We’re planning … well, weird and wonderful things. I wouldn’t want to spoil the surprise.
As we began talking just after a meeting of Occupy Atlanta’s general assembly, we were rushed by a group of other Occupy members who were also looking to incorporate a nonprofit along similar lines. Not long afterward, a second group approached me looking for advice about incorporating an Occupy-oriented bike cooperative.
Many of the people I’ve been talking to in the movement operate small businesses. In one of the great ironies of the age, more Americans have become entrepreneurs during the Great Recession than at any time in the past 15 years, notes the Kauffman Foundation. Georgia leads the country in this regard – people here have been about 50 percent more likely to start a business than the country as a whole during the recession.
Get a job. Indeed.
Kauffman attributes the rise to defensive entrepreneurism. Put simply, people who think they’re going to lose the job they have try to start something on the side, just in case. Others who can’t find a job tend to try to create one themselves.

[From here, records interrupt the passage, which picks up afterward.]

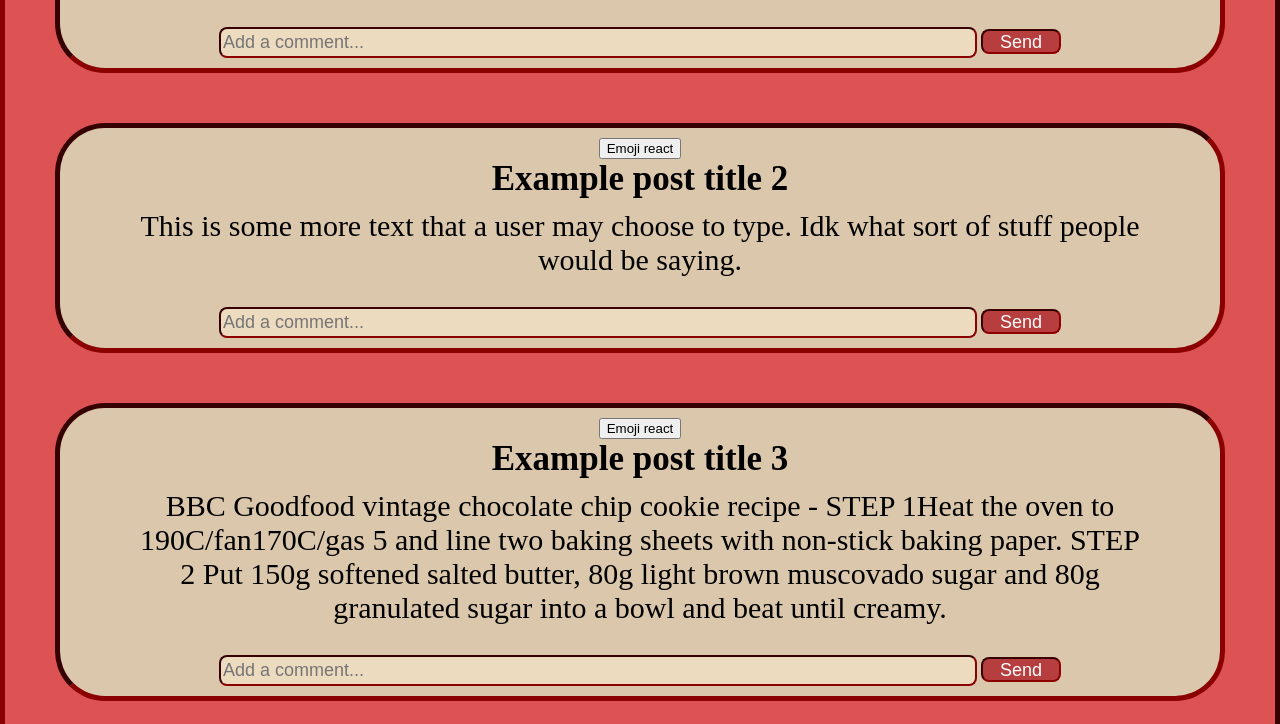
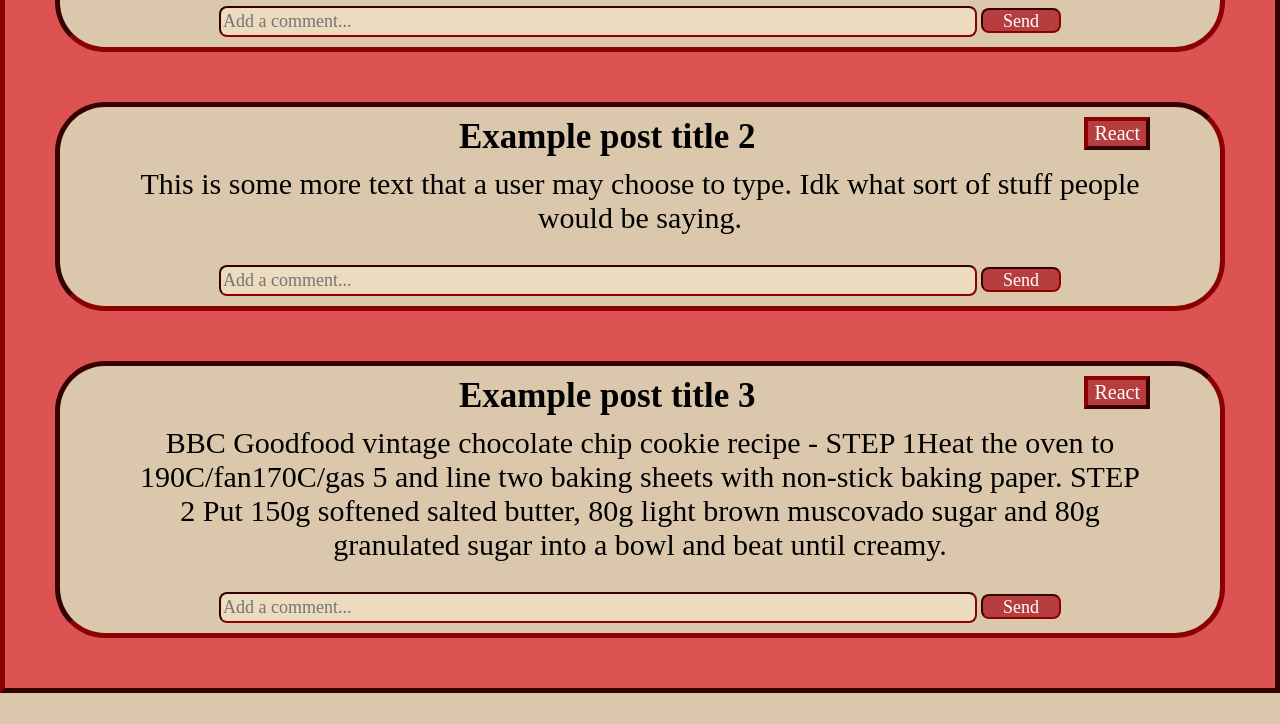
Before and after one commit to mrkstechs/WordPush, a website: page dist/index.html in a window 1280 px wide. Shown: the part 605-1329 px from the top of the page. After the commit the page ends 1298 px from the top, so only its background shows below. Drawn offline with Linux system fonts and the light colour scheme; a web font is replaced by a local one.

Commit message:
Updated styling

```diff
--- a/dist/assets/css/style.css
+++ b/dist/assets/css/style.css
@@ -58,6 +58,7 @@ form{
     display: flex;
     flex-direction: column;
     align-items: center;
+
 }
 
 input {
@@ -68,6 +69,7 @@ input {
     width: 750px;
     height: 25px;
     font-size: 18px;
+    font-family: "Handlee";
 }
 
 input[type="submit"] {
@@ -113,3 +115,21 @@ body {
     font-size: 20px;
     margin: 15px;
 }
+
+.emoji {
+    color: white;
+    background-color: rgb(183, 62, 62);
+    border: 4px outset darkred;
+    font-family: "Handlee";
+    font-size: 20px;
+    display: flex;
+    flex-direction: row-reverse;
+    float: right;
+}
+
+.emoji ul {
+    display: flex;
+    list-style-type: none;
+    margin: 0;
+    padding: 0;
+}
--- a/dist/index.html
+++ b/dist/index.html
@@ -23,21 +23,21 @@
         </section>
         <section id="allPosts">
             <div class="post">
-                <button class="emoji">Emoji react</button>
+                <button class="emoji">React</button>
                 <h3>Example post title</h3>
                 <p>This is a bunch of text that a user may choose to type - up to a certain number of characters.</p>
                 <input type="text" placeholder="Add a comment...">
                 <input type="submit" value="Send">
             </div>
             <div class="post">
-                <button class="emoji">Emoji react</button>
+                <button class="emoji">React</button>
                 <h3>Example post title 2</h3>
                 <p>This is some more text that a user may choose to type. Idk what sort of stuff people would be saying.</p>
                 <input type="text" placeholder="Add a comment...">
                 <input type="submit" value="Send">
             </div>
             <div class="post">
-                <button class="emoji">Emoji react</button>
+                <button class="emoji">React</button>
                 <h3>Example post title 3</h3>
                 <p>BBC Goodfood vintage chocolate chip cookie recipe - STEP 1Heat the oven to 190C/fan170C/gas 5 and line two baking sheets with non-stick baking paper. STEP 2
                     Put 150g softened salted butter, 80g light brown muscovado sugar and 80g granulated sugar into a bowl and beat until creamy.</p>
```
Also changed, not shown: README.md.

I found myself in a similar situation a year ago, when the startup I joined after graduating from Georgia Tech’s MBA program cut staff to manage a revenue shortfall. I started a competitive intelligence consultancy while looking for a “real job.” A year later, I’m still looking for that real job … and looking for ways to expand my business at the same time.
The protest isn’t about hostility to work. It seems to me that it’s much more about hostility to a winner-takes-all approach to work, particularly one in which the rewards flow toward dubious and arbitrary measurements of merit. But Gingrich makes his money by sewing outrage – when he’s not earning millions as a lobbyist in deed if not in name.
How a fellow who blows up a $100 billion insurance company or bank can find employment again – or even escape civil fraud charges – while everyone else has to fight off four other unemployed people for every job is at least as outrageous as anything Gingrich might say about the movement.